In December, we went on a family vacation. Almost immediately, my preschooler started in with a runny nose. Three days later, I woke with a scratchy throat and he woke with goopy eyes, leading me to assume the worst. I emailed his pediatrician who, of course, was on her own vacation, and instead got a response from a substitute doctor who insisted that he clearly had either pink eye or a sinus infection. We certainly didn’t want to find ourselves stuck without care on Christmas Day, so off to urgent care we went.
The doctor who saw us was very nice, asked me many questions and explained that my boy was perfectly healthy except for a massive allergy attack. I left the office relieved that the boy wasn’t sick, but feeling a bit silly for taking him in for a diagnosis of allergies.
The boy, however, felt very differently.
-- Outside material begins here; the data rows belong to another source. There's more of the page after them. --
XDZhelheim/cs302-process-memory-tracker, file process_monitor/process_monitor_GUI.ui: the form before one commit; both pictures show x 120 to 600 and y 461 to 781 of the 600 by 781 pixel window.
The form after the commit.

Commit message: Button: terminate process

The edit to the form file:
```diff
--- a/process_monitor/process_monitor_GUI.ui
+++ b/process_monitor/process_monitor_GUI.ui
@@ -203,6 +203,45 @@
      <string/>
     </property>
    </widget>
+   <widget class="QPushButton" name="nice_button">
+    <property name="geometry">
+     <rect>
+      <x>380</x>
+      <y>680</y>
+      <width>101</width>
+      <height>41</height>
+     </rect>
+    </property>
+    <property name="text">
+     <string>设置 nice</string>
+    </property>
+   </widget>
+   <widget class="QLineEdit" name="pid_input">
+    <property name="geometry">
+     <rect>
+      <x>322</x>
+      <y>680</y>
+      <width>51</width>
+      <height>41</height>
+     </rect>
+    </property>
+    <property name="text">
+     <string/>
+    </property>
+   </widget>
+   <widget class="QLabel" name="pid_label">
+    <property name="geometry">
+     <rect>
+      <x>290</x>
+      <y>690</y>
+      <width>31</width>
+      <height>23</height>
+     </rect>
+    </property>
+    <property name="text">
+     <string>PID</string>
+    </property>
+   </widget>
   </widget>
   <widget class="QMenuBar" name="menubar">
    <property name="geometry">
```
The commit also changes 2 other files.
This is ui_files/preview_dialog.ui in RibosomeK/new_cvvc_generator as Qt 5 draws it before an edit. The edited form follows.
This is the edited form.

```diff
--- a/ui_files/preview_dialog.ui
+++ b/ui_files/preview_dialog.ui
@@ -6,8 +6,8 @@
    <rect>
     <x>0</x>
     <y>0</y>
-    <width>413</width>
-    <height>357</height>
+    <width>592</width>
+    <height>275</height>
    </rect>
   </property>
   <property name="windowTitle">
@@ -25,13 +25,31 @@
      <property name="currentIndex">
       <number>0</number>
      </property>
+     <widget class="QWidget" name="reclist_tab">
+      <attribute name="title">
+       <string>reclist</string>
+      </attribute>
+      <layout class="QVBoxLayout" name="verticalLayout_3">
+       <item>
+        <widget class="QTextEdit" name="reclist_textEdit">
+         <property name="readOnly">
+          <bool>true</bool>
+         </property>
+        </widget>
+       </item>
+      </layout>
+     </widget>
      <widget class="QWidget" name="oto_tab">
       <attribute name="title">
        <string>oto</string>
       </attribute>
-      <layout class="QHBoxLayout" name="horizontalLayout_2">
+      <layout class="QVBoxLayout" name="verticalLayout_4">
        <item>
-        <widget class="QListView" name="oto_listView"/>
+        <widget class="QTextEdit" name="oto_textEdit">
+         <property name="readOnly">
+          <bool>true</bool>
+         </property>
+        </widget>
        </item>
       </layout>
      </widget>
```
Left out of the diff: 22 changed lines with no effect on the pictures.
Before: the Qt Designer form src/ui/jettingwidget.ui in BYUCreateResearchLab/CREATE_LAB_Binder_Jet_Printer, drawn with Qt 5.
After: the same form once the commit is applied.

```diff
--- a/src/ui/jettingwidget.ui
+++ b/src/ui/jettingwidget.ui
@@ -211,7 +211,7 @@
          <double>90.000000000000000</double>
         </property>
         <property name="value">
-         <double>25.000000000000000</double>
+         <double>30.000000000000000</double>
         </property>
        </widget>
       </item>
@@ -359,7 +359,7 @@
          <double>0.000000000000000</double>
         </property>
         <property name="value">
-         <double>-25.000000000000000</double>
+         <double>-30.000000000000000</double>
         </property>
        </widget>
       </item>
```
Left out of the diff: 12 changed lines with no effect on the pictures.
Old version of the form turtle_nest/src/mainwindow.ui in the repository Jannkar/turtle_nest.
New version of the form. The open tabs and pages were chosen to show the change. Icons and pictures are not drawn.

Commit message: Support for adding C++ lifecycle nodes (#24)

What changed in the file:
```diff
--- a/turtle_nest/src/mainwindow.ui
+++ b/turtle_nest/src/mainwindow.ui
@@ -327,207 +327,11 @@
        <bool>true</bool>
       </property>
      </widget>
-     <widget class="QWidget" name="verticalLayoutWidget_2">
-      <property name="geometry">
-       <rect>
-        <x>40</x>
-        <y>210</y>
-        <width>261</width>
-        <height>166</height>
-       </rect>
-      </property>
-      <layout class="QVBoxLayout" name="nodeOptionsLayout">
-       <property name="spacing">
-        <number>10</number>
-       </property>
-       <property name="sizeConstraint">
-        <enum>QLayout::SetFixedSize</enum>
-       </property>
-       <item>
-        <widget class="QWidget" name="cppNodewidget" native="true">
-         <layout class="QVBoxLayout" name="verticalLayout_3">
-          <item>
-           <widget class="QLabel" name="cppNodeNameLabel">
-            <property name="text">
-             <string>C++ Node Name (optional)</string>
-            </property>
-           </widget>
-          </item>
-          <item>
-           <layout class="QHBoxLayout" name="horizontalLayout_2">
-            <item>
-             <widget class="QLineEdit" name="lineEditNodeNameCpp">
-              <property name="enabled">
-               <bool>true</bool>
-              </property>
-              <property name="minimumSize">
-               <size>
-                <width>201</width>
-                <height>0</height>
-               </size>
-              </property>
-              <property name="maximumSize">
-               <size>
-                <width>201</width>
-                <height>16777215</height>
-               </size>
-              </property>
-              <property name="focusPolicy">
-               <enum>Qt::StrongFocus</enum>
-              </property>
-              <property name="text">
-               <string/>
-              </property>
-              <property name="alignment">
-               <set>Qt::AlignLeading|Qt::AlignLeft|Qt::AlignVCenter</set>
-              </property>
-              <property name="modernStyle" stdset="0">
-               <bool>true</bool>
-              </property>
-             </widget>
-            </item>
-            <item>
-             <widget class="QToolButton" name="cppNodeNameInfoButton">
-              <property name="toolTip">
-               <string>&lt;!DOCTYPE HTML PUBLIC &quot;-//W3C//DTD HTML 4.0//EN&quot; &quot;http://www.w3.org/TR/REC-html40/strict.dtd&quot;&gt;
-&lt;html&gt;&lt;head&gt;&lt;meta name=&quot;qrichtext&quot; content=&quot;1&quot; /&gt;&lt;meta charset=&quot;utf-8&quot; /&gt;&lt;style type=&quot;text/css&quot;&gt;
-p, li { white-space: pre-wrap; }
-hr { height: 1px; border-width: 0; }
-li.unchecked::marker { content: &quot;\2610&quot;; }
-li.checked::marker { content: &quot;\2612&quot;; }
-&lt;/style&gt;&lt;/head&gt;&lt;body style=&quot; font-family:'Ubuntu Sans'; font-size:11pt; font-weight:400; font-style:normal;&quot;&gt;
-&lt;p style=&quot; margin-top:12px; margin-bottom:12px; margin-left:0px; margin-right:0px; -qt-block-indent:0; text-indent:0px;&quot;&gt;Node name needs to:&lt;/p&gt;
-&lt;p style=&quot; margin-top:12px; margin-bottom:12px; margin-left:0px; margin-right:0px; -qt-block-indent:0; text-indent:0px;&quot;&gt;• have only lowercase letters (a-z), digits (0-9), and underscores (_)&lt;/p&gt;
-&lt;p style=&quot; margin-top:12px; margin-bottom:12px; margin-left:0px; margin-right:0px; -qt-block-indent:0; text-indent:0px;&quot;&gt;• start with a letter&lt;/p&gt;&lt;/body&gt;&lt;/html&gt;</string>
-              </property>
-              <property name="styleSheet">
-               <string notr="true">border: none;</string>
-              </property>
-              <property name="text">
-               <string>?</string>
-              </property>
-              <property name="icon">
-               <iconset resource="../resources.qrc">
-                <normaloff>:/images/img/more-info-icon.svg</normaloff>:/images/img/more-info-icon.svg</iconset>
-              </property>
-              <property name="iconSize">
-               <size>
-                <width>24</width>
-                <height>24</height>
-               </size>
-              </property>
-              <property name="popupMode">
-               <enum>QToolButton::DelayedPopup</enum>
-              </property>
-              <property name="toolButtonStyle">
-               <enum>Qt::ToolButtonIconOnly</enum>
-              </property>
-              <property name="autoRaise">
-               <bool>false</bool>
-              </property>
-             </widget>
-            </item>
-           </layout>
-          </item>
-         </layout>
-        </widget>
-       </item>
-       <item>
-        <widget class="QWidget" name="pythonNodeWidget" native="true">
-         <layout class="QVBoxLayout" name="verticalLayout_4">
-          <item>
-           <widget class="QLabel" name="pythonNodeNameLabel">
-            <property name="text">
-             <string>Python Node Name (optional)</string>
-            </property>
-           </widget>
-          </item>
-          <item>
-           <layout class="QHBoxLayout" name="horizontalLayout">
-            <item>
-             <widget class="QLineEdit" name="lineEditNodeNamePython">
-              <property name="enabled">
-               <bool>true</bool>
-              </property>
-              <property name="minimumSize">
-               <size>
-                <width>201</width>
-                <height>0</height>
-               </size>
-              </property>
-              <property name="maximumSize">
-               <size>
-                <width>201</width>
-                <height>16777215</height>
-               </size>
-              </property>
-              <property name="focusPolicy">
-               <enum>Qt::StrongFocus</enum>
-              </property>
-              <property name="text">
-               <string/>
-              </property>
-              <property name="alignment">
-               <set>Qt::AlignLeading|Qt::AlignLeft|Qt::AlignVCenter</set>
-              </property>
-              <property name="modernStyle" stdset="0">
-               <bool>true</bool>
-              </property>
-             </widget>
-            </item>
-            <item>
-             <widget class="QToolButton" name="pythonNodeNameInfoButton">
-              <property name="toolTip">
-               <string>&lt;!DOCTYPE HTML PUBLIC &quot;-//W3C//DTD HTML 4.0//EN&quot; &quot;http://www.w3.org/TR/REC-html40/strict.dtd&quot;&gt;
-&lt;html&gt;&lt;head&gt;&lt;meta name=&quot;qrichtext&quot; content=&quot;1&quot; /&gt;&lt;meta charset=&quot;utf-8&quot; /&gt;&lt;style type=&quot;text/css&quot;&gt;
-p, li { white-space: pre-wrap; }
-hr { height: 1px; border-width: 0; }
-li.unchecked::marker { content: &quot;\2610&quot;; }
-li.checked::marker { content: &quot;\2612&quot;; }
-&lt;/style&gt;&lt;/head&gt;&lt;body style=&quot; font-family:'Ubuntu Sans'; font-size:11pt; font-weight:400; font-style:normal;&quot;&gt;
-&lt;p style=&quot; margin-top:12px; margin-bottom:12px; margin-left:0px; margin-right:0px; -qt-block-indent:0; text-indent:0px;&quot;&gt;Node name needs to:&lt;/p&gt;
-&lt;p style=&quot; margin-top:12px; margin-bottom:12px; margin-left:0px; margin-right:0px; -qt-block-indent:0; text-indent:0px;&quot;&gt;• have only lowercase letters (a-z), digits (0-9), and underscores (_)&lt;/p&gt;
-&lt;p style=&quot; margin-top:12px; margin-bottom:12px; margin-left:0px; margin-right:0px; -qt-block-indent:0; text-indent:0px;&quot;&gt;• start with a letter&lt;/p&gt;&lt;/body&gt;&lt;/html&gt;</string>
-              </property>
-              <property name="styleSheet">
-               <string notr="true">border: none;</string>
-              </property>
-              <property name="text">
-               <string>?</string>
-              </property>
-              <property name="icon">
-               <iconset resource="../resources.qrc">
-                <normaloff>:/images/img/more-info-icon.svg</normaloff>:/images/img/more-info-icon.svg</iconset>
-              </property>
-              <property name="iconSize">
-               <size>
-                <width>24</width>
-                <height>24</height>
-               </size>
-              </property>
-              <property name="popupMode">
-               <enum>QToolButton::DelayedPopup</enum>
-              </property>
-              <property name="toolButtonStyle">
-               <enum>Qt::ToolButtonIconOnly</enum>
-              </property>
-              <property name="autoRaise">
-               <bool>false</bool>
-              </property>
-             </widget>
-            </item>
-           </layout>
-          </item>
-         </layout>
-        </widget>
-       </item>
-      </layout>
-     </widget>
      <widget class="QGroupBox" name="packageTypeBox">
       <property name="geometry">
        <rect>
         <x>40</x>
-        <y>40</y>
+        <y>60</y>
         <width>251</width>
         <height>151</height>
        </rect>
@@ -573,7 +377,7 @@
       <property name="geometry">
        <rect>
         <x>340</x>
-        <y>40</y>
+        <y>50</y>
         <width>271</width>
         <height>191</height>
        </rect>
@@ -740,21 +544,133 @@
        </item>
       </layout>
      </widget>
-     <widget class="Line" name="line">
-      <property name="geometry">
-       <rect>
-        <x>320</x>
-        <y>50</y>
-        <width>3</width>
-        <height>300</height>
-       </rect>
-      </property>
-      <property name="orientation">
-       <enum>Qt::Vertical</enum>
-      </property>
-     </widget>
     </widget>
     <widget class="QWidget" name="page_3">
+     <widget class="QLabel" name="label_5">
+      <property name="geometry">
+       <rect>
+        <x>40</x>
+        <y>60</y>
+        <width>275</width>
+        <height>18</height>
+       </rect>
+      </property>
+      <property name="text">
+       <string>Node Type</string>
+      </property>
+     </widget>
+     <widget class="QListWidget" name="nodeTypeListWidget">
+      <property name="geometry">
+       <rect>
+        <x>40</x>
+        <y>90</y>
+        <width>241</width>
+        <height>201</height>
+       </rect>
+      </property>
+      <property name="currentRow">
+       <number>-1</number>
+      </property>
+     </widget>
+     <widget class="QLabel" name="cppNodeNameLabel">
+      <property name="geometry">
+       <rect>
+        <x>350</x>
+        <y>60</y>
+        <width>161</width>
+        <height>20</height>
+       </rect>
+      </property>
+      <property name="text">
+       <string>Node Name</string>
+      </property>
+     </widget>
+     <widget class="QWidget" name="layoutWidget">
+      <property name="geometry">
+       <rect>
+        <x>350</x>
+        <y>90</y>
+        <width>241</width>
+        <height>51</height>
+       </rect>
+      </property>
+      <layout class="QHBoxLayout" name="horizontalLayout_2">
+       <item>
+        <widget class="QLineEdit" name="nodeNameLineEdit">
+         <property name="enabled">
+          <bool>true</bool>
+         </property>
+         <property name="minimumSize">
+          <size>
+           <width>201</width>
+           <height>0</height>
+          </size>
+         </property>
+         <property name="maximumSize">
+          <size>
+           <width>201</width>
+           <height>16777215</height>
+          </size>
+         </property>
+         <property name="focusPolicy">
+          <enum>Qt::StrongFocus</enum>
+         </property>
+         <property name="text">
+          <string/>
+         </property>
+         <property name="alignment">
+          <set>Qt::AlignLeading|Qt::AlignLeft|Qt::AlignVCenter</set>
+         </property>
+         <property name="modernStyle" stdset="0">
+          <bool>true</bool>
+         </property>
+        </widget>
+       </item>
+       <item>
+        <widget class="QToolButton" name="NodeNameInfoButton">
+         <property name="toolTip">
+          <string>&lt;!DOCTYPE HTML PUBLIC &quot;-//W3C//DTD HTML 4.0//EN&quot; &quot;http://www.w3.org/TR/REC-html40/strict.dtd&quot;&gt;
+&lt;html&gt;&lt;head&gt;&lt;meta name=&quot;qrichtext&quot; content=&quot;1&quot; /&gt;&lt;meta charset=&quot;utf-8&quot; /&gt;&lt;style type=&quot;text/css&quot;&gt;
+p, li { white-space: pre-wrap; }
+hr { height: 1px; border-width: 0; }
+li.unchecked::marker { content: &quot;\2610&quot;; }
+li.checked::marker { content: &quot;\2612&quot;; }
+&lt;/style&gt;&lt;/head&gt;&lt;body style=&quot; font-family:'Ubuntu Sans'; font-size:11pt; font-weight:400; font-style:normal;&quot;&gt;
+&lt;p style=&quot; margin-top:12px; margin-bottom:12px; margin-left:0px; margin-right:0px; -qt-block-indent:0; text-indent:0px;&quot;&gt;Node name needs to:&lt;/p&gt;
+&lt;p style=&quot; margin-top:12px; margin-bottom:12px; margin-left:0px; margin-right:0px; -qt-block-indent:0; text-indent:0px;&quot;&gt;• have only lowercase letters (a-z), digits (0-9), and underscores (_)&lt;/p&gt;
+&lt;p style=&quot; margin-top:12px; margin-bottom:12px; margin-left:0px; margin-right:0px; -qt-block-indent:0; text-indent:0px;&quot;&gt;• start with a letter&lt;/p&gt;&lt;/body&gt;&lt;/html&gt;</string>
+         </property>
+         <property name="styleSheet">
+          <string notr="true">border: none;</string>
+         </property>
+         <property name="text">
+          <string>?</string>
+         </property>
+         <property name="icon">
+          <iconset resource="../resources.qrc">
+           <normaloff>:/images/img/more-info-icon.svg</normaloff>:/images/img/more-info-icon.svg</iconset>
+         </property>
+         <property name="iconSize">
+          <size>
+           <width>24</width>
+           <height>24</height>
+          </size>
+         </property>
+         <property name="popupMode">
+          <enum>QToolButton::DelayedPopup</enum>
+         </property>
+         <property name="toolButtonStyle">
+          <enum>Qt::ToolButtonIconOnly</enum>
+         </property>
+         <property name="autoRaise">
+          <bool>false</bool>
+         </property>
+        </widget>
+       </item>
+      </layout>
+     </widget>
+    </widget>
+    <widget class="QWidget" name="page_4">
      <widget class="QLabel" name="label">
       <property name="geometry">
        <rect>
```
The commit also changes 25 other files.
He was downright angry. “That doctor never even talked to me. He never asked me a single question! He only talked to you.”
He was right. All questions had been directed at me. The only time he actually spoke to my son was in the context of, “take a deep breath,” or “look up for a moment.”
I explained to my son that this doctor was a grownup doctor, and he probably didn’t realize that a 4-year-old actually knew the answers to his questions. His beloved Dr. Fry, on the other hand, works with kids all the time and knows what they’re capable of.
He harrumphed. “I don’t think that’s an excuse. I’m the patient. Not you. He should talk to me.”
The conversation stuck in my head, and later that evening I remembered a time when my grandmother’s doctor came to visit her in the hospital. Grandmom was in her 80s and hard of hearing, but she was still sharp as a tack. Yet as I watched the encounter unfold, I noticed that her family doctor directed all of his questions to my mother, never to Grandmom, and rarely made eye contact with her. “Doesn’t that bug you?” I asked.
Grandmom rolled her eyes. “If he wants to treat me like a dumb old lady, I’m gonna act like one.”
All of the pharma ads remind us to talk to our doctor, but is there anyone out there reminding our doctors to talk to us?